  • If speaking to an MP: “Please ensure that the Minister of Police uses his power to set responsible ministerial directives regulating the police force.”
  • If speaking to a cop: “Please ensure that my feedback is recorded and registered with the Police Commissioner as firm opposition to this trial.”
This is discriminatory towards mentally ill people

“Kia ora, my name is ______. I’m calling to give my feedback on the armed police patrol trial. I’m concerned that armed response teams are putting people with mental illness in danger. People with mental illness are disproportionately the victims of police violence. Police are called to mental health emergencies every day, although they don’t have training or experience to help in these situations and often resort to violence.

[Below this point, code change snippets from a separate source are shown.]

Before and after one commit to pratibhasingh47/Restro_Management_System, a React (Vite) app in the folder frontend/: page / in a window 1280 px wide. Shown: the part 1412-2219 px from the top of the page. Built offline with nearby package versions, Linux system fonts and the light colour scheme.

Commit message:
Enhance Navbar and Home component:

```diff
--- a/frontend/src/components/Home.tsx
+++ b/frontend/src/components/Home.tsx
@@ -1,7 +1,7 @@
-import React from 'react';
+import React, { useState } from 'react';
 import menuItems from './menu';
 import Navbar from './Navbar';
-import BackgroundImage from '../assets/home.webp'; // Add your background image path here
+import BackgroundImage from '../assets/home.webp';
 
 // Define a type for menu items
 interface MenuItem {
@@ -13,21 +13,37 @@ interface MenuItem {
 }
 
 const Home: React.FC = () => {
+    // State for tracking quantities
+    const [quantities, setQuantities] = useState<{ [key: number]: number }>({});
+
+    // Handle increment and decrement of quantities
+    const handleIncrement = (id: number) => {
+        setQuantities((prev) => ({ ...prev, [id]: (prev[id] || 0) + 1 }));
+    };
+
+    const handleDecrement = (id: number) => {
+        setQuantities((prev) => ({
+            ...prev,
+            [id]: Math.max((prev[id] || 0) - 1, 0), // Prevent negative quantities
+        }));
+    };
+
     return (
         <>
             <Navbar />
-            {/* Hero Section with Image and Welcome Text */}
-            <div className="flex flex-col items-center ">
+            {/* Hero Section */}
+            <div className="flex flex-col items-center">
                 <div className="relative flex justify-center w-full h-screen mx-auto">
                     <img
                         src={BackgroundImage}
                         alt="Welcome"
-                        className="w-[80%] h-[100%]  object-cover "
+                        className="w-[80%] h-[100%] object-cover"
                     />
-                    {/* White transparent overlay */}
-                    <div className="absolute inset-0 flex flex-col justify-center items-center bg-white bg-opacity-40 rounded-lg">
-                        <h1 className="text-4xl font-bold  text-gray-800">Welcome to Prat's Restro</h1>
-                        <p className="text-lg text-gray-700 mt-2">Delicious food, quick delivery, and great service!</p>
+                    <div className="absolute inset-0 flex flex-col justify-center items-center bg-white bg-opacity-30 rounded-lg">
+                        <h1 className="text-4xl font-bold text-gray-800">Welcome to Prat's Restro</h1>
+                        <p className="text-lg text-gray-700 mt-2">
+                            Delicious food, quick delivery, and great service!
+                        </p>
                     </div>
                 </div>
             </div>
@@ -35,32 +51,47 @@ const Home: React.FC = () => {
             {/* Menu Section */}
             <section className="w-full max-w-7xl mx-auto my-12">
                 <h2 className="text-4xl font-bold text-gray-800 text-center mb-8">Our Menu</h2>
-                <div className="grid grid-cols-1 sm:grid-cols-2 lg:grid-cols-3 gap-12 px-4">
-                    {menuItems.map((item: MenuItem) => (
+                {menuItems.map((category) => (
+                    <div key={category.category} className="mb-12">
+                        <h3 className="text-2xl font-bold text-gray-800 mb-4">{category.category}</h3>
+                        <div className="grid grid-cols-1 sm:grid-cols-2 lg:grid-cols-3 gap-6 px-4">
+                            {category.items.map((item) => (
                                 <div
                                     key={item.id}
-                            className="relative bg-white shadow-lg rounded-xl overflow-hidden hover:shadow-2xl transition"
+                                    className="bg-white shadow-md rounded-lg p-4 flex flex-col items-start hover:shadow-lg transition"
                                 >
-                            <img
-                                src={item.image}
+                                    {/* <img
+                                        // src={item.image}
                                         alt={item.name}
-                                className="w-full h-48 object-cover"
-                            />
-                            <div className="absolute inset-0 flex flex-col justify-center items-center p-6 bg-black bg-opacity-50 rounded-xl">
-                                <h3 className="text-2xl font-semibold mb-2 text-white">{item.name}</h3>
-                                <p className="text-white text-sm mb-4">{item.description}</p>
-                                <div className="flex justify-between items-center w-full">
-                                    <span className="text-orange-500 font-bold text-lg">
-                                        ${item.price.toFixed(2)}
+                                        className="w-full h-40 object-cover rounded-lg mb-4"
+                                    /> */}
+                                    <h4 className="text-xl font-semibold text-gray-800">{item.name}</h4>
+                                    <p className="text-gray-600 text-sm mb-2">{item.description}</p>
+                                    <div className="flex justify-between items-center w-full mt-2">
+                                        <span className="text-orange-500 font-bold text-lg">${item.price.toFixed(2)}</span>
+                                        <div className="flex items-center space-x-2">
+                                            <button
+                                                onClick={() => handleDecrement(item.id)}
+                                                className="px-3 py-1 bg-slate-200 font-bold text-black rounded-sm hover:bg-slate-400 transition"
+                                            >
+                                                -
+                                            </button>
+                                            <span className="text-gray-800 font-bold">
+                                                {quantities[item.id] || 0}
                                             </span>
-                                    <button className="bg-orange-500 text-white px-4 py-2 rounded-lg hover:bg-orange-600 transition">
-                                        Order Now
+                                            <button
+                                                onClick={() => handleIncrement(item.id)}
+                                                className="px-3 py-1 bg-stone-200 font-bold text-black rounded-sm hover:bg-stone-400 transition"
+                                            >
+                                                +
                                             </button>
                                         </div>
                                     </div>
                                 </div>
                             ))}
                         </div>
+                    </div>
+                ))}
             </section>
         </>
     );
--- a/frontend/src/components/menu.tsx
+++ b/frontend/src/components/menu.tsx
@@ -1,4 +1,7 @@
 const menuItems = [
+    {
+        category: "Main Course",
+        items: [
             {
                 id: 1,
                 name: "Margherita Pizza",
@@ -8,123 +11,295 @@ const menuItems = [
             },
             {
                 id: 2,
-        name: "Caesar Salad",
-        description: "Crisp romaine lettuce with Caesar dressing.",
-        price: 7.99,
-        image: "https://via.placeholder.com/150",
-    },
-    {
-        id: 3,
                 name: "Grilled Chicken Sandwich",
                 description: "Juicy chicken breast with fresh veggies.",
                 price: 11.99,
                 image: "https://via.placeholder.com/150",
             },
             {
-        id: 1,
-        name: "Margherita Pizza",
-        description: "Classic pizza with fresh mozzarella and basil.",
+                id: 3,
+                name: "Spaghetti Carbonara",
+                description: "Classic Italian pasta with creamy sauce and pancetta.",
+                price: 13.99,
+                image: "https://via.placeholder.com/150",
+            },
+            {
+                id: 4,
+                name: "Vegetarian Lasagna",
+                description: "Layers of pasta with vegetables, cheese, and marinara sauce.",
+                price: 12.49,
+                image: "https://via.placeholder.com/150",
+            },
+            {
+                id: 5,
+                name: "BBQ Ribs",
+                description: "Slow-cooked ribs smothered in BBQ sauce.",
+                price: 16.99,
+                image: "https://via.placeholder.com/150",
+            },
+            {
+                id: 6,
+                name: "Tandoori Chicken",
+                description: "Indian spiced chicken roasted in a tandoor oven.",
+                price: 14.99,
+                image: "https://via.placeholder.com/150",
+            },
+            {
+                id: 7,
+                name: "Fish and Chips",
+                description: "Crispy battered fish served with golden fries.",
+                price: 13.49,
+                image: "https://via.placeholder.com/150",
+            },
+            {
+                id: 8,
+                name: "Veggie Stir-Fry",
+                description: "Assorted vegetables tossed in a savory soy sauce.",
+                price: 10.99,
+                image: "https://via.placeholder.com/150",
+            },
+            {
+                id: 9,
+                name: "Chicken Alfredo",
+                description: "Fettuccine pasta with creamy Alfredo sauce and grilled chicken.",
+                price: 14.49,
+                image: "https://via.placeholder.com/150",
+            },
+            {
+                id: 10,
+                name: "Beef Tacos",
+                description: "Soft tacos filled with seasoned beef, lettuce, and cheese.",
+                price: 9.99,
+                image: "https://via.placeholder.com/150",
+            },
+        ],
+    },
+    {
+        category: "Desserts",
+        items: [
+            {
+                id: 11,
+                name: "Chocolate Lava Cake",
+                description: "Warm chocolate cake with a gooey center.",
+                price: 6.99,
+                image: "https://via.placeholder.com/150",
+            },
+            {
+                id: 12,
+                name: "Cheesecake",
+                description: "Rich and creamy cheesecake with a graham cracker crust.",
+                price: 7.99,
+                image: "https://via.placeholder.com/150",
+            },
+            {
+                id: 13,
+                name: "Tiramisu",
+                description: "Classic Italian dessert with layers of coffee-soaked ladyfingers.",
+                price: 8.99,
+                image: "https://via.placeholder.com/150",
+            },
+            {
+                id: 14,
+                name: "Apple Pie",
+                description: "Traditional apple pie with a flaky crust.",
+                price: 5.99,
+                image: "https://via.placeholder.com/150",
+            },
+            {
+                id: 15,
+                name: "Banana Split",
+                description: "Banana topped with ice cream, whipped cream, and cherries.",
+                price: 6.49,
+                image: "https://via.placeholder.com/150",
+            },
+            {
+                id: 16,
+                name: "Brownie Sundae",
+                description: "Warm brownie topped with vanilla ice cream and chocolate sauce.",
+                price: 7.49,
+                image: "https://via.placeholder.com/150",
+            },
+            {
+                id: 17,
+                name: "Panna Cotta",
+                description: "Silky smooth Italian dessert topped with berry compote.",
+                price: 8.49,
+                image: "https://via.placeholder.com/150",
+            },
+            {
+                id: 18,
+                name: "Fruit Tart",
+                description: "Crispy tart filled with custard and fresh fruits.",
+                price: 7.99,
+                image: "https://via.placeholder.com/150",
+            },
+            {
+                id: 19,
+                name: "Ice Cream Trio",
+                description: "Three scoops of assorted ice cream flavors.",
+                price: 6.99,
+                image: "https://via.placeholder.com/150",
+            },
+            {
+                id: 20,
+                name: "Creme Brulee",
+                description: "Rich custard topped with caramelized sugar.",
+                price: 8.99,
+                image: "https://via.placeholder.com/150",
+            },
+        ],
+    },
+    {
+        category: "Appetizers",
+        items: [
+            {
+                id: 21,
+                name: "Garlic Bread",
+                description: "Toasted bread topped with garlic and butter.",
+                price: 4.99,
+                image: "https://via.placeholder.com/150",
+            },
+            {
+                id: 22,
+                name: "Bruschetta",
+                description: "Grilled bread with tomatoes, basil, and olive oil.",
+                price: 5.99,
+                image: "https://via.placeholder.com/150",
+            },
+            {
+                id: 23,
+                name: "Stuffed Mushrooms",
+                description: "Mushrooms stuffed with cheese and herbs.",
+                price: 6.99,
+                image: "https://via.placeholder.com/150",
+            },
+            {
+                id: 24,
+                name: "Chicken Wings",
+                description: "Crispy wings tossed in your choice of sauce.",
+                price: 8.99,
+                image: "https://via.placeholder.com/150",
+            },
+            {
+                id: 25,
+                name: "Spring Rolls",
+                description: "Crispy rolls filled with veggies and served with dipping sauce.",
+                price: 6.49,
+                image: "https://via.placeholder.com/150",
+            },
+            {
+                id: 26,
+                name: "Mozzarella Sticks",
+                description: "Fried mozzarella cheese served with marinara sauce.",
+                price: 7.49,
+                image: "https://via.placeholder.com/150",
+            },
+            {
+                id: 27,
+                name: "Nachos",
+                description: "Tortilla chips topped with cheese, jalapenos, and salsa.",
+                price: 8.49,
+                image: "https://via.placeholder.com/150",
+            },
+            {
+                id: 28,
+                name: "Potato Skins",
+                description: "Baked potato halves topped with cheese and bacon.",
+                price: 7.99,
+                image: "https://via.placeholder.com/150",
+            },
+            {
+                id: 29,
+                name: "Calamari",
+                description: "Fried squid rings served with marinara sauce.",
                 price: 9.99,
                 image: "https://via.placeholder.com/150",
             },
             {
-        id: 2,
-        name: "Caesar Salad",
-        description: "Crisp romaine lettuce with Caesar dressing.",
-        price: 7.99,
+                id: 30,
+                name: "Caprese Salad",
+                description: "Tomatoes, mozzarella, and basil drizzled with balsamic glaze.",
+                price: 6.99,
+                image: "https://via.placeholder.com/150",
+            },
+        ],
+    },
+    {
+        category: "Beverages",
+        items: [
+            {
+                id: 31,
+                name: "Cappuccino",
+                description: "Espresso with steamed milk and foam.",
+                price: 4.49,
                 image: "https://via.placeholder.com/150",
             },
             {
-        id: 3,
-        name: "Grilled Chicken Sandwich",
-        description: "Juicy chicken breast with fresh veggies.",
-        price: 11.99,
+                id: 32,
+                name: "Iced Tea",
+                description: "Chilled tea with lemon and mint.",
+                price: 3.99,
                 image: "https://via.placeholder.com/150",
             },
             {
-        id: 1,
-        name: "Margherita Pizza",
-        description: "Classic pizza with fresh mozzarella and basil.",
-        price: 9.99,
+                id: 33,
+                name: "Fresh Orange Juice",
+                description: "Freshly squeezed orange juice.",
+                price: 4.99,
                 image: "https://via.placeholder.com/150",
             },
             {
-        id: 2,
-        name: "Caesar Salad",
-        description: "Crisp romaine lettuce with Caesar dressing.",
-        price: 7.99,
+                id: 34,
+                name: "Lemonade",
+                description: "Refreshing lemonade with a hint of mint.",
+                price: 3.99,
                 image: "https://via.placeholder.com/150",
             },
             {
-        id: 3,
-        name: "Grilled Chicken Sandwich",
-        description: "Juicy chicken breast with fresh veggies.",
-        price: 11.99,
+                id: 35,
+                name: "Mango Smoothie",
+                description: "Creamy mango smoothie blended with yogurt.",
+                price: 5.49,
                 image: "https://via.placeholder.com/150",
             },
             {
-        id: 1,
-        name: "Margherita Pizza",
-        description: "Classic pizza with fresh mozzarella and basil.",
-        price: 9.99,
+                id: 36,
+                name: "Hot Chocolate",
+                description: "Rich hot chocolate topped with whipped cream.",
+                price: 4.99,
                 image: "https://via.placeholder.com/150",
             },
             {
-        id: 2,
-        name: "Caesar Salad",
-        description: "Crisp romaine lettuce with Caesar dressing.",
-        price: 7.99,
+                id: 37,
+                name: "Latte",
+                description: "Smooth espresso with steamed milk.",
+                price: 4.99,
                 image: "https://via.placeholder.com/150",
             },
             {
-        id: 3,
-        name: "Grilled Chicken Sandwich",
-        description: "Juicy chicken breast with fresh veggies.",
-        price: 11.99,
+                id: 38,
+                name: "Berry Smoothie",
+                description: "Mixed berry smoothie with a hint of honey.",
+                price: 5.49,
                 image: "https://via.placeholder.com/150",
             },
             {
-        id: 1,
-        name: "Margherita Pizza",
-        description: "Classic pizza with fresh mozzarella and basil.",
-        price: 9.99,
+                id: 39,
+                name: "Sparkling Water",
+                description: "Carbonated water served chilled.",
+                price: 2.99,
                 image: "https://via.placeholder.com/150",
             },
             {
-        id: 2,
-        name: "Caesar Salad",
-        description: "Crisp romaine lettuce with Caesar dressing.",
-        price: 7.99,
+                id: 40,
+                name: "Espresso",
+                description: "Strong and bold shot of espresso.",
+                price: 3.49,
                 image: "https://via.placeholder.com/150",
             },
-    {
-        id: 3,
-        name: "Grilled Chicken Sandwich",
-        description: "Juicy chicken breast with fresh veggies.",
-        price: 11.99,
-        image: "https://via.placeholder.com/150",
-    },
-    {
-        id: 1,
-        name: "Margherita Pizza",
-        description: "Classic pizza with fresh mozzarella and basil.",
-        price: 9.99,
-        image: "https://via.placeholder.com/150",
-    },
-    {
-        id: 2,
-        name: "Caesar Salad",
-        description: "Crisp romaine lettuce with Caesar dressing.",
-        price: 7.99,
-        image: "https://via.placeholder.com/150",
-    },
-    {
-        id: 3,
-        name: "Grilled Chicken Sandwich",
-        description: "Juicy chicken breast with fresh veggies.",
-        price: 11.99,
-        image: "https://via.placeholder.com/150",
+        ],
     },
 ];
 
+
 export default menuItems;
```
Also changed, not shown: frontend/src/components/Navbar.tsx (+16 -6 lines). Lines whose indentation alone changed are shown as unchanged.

The introduction of police tasers has been disastrous for people with mental illness, with police using tasers in almost a third of all cases involving people with mental illness. Heavily armed police patrols will mean that people with mental illness will be shot not only with tasers, but with guns too. This trial has endangered some of the most vulnerable people in our community. Since it began, police have already shot and killed a suicidal man they had been called to help. This has to be stopped. I urge you to ensure that armed police patrols come to an end.”

  • If speaking to an MP: “Please ensure that the Minister of Police uses his power to set responsible ministerial directives regulating the police force.”
  • If speaking to a cop: “Please ensure that my feedback is recorded and registered with the Police Commissioner as firm opposition to this trial.”
This will make de-escalation impossible and cause an arms race

“Kia ora, my name is ______, and I’m calling to give my feedback on the police armed response team trial. These teams make me afraid to call the police in an emergency - afraid for my community, and afraid of how police with firearms will act. Police need to be de-escalating tense situations, not intimidating people and threatening them with violence. If these teams become policy, I will be less likely to reach out for the police because of what they might do. The police have said these teams are necessary because of firearm crime, but firearm crime rates haven’t gotten worse in years. If the police routinely carry guns, then people expecting to be shot at by police will begin routinely carrying guns as well. The police have a responsibility not to set off an arms race, and that means the armed police patrol trial has to end and the idea has to be abandoned. We can’t have safer communities together if the police are pointing assault rifles at everybody.”

  • If speaking to an MP: “Please ensure that the Minister of Police uses his power to set responsible ministerial directives regulating the police force.”
  • If speaking to a cop: “Please ensure that my feedback is recorded and registered with the Police Commissioner as firm opposition to this trial.”
This doesn’t address causes of crime

“Kia ora, my name is ______, and I’m calling to give my feedback on the armed response team trial. I think these trials are taking policing in the complete wrong direction. Arming cops doesn’t help to address the causes of crime at all. People need resources, support, and services. Why do we have money to buy police machine guns but not to pay for frontline crisis mental health responders? Routine armed police patrols will put more armed cops in our communities, which will lead to more people being shot and killed. This trial has put New Zealanders in danger. It won’t make anybody safer. Please make sure that armed police patrols are ended forever with this trial.”

  • If speaking to an MP: “Please ensure that the Minister of Police uses his power to set responsible ministerial directives regulating the police force.”
  • If speaking to a cop: “Please ensure that my feedback is recorded and registered with the Police Commissioner as firm opposition to this trial.”